[Data for this task]:
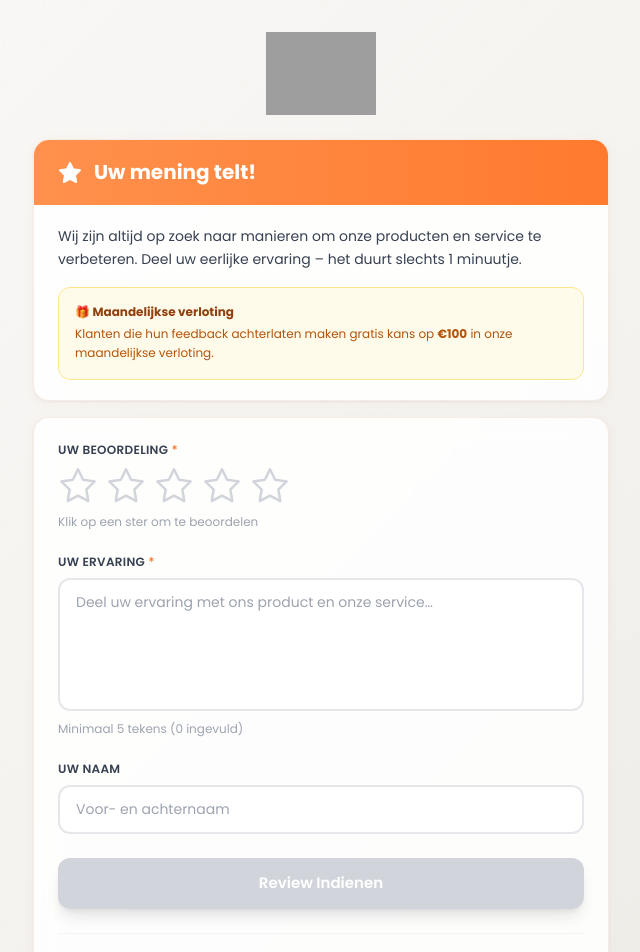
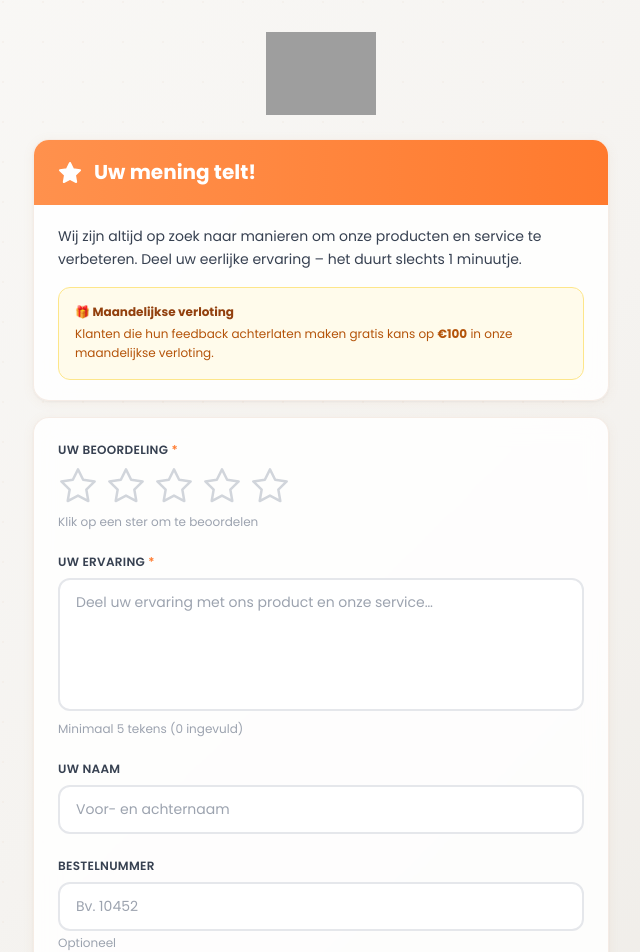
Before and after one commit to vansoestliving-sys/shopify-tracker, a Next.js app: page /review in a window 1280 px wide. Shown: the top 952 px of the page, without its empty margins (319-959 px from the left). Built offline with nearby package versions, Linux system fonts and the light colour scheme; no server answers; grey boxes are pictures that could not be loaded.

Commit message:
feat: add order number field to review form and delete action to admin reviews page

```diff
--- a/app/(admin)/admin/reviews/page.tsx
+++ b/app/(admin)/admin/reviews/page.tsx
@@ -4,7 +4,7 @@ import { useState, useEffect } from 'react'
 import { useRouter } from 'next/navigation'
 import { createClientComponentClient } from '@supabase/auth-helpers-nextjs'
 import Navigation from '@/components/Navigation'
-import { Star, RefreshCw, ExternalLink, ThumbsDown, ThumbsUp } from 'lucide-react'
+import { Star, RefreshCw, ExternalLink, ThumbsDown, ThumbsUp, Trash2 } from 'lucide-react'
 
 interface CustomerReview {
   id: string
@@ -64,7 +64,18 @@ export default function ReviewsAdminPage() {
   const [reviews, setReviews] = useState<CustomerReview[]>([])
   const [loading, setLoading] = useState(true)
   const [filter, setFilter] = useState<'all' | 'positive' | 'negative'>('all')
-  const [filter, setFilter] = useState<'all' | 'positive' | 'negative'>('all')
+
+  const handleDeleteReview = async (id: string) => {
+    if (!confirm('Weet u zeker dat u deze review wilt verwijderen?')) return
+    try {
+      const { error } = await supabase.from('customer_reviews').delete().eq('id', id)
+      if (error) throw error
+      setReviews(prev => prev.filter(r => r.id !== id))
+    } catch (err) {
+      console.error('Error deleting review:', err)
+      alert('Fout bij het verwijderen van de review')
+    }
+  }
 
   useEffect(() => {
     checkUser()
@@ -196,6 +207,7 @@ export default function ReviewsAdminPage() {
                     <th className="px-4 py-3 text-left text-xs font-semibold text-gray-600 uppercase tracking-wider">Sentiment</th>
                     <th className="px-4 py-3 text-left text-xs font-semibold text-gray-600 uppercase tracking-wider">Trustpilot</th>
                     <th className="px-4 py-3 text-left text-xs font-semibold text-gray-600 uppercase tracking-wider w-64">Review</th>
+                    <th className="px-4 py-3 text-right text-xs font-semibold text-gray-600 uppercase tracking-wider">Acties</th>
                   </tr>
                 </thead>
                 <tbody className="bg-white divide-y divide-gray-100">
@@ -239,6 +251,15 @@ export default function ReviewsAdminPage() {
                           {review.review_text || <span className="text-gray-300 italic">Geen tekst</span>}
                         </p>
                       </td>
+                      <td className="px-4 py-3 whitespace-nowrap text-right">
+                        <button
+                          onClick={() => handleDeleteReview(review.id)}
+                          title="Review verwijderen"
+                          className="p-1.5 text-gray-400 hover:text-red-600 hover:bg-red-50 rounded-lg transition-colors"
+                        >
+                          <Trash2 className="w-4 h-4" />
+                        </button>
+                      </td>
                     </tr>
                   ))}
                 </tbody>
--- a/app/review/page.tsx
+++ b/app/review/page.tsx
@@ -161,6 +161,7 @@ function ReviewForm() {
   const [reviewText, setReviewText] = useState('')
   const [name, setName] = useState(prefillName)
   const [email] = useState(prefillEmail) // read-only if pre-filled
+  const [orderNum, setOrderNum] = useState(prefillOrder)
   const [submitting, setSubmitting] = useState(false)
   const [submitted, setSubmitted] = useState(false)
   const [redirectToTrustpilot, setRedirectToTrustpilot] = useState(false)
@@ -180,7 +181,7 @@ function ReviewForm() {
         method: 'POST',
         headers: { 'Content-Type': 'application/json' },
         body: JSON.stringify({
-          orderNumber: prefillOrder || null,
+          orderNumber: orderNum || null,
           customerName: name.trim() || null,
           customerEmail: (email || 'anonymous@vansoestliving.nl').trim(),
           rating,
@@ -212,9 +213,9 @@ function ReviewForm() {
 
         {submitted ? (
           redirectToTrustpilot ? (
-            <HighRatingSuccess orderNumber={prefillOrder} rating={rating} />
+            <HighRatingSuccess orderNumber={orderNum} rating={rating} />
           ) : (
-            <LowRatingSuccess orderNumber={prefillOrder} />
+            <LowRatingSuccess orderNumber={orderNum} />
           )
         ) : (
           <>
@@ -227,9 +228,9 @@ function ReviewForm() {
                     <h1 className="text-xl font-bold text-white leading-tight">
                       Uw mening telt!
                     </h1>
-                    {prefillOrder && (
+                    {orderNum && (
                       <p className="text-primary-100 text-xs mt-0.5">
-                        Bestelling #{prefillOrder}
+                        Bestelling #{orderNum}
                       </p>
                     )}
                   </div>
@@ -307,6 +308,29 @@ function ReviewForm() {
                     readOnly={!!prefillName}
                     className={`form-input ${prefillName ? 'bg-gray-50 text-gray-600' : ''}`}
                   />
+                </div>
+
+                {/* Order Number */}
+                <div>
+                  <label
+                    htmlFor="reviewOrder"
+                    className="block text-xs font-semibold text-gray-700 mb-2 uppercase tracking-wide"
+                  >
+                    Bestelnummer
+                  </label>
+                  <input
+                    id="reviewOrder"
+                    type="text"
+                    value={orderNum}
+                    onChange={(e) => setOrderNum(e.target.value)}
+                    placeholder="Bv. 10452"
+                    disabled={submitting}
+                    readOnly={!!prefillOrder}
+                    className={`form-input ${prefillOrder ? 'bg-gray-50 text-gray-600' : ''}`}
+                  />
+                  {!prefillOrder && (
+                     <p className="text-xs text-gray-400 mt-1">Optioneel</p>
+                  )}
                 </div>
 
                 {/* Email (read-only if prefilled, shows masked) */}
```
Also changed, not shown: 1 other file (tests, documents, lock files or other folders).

[Instructions to follow]: Repeat the material above word for word and skip every image in it.

[Answer section]:
Before and after one commit to vansoestliving-sys/shopify-tracker, a Next.js app: page /review in a window 1280 px wide. Shown: the top 952 px of the page, without its empty margins (319-959 px from the left). Built offline with nearby package versions, Linux system fonts and the light colour scheme; no server answers; grey boxes are pictures that could not be loaded.

Commit message:
feat: add order number field to review form and delete action to admin reviews page

```diff
--- a/app/(admin)/admin/reviews/page.tsx
+++ b/app/(admin)/admin/reviews/page.tsx
@@ -4,7 +4,7 @@ import { useState, useEffect } from 'react'
 import { useRouter } from 'next/navigation'
 import { createClientComponentClient } from '@supabase/auth-helpers-nextjs'
 import Navigation from '@/components/Navigation'
-import { Star, RefreshCw, ExternalLink, ThumbsDown, ThumbsUp } from 'lucide-react'
+import { Star, RefreshCw, ExternalLink, ThumbsDown, ThumbsUp, Trash2 } from 'lucide-react'
 
 interface CustomerReview {
   id: string
@@ -64,7 +64,18 @@ export default function ReviewsAdminPage() {
   const [reviews, setReviews] = useState<CustomerReview[]>([])
   const [loading, setLoading] = useState(true)
   const [filter, setFilter] = useState<'all' | 'positive' | 'negative'>('all')
-  const [filter, setFilter] = useState<'all' | 'positive' | 'negative'>('all')
+
+  const handleDeleteReview = async (id: string) => {
+    if (!confirm('Weet u zeker dat u deze review wilt verwijderen?')) return
+    try {
+      const { error } = await supabase.from('customer_reviews').delete().eq('id', id)
+      if (error) throw error
+      setReviews(prev => prev.filter(r => r.id !== id))
+    } catch (err) {
+      console.error('Error deleting review:', err)
+      alert('Fout bij het verwijderen van de review')
+    }
+  }
 
   useEffect(() => {
     checkUser()
@@ -196,6 +207,7 @@ export default function ReviewsAdminPage() {
                     <th className="px-4 py-3 text-left text-xs font-semibold text-gray-600 uppercase tracking-wider">Sentiment</th>
                     <th className="px-4 py-3 text-left text-xs font-semibold text-gray-600 uppercase tracking-wider">Trustpilot</th>
                     <th className="px-4 py-3 text-left text-xs font-semibold text-gray-600 uppercase tracking-wider w-64">Review</th>
+                    <th className="px-4 py-3 text-right text-xs font-semibold text-gray-600 uppercase tracking-wider">Acties</th>
                   </tr>
                 </thead>
                 <tbody className="bg-white divide-y divide-gray-100">
@@ -239,6 +251,15 @@ export default function ReviewsAdminPage() {
                           {review.review_text || <span className="text-gray-300 italic">Geen tekst</span>}
                         </p>
                       </td>
+                      <td className="px-4 py-3 whitespace-nowrap text-right">
+                        <button
+                          onClick={() => handleDeleteReview(review.id)}
+                          title="Review verwijderen"
+                          className="p-1.5 text-gray-400 hover:text-red-600 hover:bg-red-50 rounded-lg transition-colors"
+                        >
+                          <Trash2 className="w-4 h-4" />
+                        </button>
+                      </td>
                     </tr>
                   ))}
                 </tbody>
--- a/app/review/page.tsx
+++ b/app/review/page.tsx
@@ -161,6 +161,7 @@ function ReviewForm() {
   const [reviewText, setReviewText] = useState('')
   const [name, setName] = useState(prefillName)
   const [email] = useState(prefillEmail) // read-only if pre-filled
+  const [orderNum, setOrderNum] = useState(prefillOrder)
   const [submitting, setSubmitting] = useState(false)
   const [submitted, setSubmitted] = useState(false)
   const [redirectToTrustpilot, setRedirectToTrustpilot] = useState(false)
@@ -180,7 +181,7 @@ function ReviewForm() {
         method: 'POST',
         headers: { 'Content-Type': 'application/json' },
         body: JSON.stringify({
-          orderNumber: prefillOrder || null,
+          orderNumber: orderNum || null,
           customerName: name.trim() || null,
           customerEmail: (email || 'anonymous@vansoestliving.nl').trim(),
           rating,
@@ -212,9 +213,9 @@ function ReviewForm() {
 
         {submitted ? (
           redirectToTrustpilot ? (
-            <HighRatingSuccess orderNumber={prefillOrder} rating={rating} />
+            <HighRatingSuccess orderNumber={orderNum} rating={rating} />
           ) : (
-            <LowRatingSuccess orderNumber={prefillOrder} />
+            <LowRatingSuccess orderNumber={orderNum} />
           )
         ) : (
           <>
@@ -227,9 +228,9 @@ function ReviewForm() {
                     <h1 className="text-xl font-bold text-white leading-tight">
                       Uw mening telt!
                     </h1>
-                    {prefillOrder && (
+                    {orderNum && (
                       <p className="text-primary-100 text-xs mt-0.5">
-                        Bestelling #{prefillOrder}
+                        Bestelling #{orderNum}
                       </p>
                     )}
                   </div>
@@ -307,6 +308,29 @@ function ReviewForm() {
                     readOnly={!!prefillName}
                     className={`form-input ${prefillName ? 'bg-gray-50 text-gray-600' : ''}`}
                   />
+                </div>
+
+                {/* Order Number */}
+                <div>
+                  <label
+                    htmlFor="reviewOrder"
+                    className="block text-xs font-semibold text-gray-700 mb-2 uppercase tracking-wide"
+                  >
+                    Bestelnummer
+                  </label>
+                  <input
+                    id="reviewOrder"
+                    type="text"
+                    value={orderNum}
+                    onChange={(e) => setOrderNum(e.target.value)}
+                    placeholder="Bv. 10452"
+                    disabled={submitting}
+                    readOnly={!!prefillOrder}
+                    className={`form-input ${prefillOrder ? 'bg-gray-50 text-gray-600' : ''}`}
+                  />
+                  {!prefillOrder && (
+                     <p className="text-xs text-gray-400 mt-1">Optioneel</p>
+                  )}
                 </div>
 
                 {/* Email (read-only if prefilled, shows masked) */}
```
Also changed, not shown: 1 other file (tests, documents, lock files or other folders).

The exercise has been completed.